Quoting two sources based in Shanghai, the report said Li suffered a heart attack on Thursday after swimming at the Dong Jiao State Guest Hotel, where he was staying. He was rushed to nearby Shuguang Hospital by his security and healthcare team, a comprehensive support system provided for former senior leaders.
The Post also reported that some Chinese universities have told students not to organise private commemoration activities for Li in an apparent bid to avoid social turmoil.
Li had a reputation as a moderate reformist and won the admiration of the Chinese people for managing the economy which was in a slowdown mode during his 10-year tenure.
Though ranked number two in the ruling Chinese Communist Party hierarchy, Li was side-lined and mostly spent his years in the government focusing on the management of the economy, while Xi has emerged as the most powerful leader after Party founder Mao Zedong, heading the party, the military and the Presidency.
Li's death after his retirement in March this year has shocked the nation, with many paying tribute to him online after the news emerged, the Post report said.
Some universities have told student counsellors and leaders not to arrange memorial activities, fearing that they could potentially turn into protests.
One student counsellor at a top university in Beijing said they had been told to work with student leaders to ensure that no memorials were held for now, the Post report said.
“It is not that we will not commemorate former premier Li Keqiang. I think we need to wait for the party’s central leadership to announce details of the national mourning, so the university can follow this properly,” said the counsellor, who requested anonymity because of the sensitivity of the matter.

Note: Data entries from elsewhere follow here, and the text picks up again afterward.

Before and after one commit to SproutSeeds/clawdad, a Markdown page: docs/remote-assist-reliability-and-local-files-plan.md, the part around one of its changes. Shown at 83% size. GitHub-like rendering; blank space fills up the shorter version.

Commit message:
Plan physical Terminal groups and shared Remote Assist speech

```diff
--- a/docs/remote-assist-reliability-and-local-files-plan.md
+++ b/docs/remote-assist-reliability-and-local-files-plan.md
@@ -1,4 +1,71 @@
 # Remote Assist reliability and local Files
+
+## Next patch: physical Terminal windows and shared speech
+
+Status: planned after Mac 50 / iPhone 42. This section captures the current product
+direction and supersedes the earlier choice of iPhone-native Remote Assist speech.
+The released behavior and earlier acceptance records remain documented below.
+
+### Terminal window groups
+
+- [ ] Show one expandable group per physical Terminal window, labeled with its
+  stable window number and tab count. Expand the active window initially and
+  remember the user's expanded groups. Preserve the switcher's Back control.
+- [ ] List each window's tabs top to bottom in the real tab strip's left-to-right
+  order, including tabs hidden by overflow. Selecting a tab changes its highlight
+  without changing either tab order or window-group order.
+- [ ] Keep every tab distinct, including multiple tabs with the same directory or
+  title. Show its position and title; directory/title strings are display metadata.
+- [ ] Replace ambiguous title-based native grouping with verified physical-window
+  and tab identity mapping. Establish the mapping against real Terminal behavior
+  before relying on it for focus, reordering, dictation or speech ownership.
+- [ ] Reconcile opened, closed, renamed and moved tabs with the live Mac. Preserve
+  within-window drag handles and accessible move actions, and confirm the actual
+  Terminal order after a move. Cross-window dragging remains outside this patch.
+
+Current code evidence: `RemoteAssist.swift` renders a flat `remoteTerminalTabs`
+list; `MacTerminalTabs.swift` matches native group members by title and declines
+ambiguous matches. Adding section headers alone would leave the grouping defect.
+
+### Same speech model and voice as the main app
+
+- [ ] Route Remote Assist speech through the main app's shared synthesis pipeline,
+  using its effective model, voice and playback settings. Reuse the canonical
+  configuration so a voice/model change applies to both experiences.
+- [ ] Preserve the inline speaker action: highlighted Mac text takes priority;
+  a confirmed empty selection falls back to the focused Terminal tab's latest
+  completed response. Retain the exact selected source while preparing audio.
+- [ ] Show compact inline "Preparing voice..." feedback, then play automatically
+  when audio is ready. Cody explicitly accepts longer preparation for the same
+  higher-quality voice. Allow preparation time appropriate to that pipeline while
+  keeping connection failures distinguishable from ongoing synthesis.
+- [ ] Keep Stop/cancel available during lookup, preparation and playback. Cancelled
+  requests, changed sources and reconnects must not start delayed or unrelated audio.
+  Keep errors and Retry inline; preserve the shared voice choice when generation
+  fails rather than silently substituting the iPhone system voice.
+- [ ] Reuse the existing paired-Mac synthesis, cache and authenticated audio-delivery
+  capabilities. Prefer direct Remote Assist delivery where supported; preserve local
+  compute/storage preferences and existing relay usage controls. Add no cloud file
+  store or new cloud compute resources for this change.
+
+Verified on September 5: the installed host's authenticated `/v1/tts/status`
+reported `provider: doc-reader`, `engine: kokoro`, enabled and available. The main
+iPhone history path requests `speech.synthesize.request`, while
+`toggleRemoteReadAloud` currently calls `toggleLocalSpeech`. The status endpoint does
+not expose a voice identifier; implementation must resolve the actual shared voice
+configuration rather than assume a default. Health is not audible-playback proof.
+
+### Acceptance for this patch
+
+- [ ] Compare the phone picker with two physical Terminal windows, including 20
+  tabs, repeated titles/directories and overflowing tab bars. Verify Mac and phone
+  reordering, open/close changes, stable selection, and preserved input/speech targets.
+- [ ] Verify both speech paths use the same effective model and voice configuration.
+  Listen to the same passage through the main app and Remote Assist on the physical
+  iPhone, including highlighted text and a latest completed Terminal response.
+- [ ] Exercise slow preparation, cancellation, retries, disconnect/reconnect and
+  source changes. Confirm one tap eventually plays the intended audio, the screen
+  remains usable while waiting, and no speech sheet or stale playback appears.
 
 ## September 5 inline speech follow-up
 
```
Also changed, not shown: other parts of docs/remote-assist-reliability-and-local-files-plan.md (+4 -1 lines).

“We don’t want students to organise their own mourning events. They could get overly emotional and cause unnecessary turbulence like what happened 30-plus years ago,” the counsellor said.
In the past, the Chinese government had reportedly taken precautionary measures to avoid similar student protests at Tiananmen Square in Beijing in 1989, following the death of popular moderate Communist Party chief Hu Yaobang. Thousands were reportedly killed during the mass protests.
The Post report also said the Chinese government was taken by surprise by the sudden death of Li.
State-run Xinhua news agency announced his death early hours on Friday with one-line news, which was only updated after several hours.
Chen Daoyin, a political commentator and former professor at Shanghai University of Political Science and Law, told the Post that Beijing seemed underprepared in its messaging.
“I think Li’s death was a total surprise to Beijing’s top leaders, as the state media obviously did not prepare his full obituary, unlike what they will do in the case of party leaders who are known to be very ill,” he said.
About the brief first official message, Chen said Beijing chose to announce Li’s passing “as soon as possible, because it wants to curb all the conspiracy theories that might arise from this”.
Deng Yuwen, former deputy editor of Study Times -- the official newspaper of the Central Party School where party cadres are trained, said funeral arrangements of former state leaders had to be endorsed by the party’s top decision-making Politburo.
Li is among very few retired Chinese leaders to have died before reaching the age of 70. Most stay healthy and live well beyond 90, or even 100, their longevity attributed to the comprehensive medical care and security privileges provided to party and state leaders even after retirement, the Post report said.
Former executive vice-premier Huang Ju, like Li, was only 68 when he died in 2007. At that time too, official media released a short announcement on the day of his death, with a full obituary published later, it said. PTI KJV SCY AKJ SCY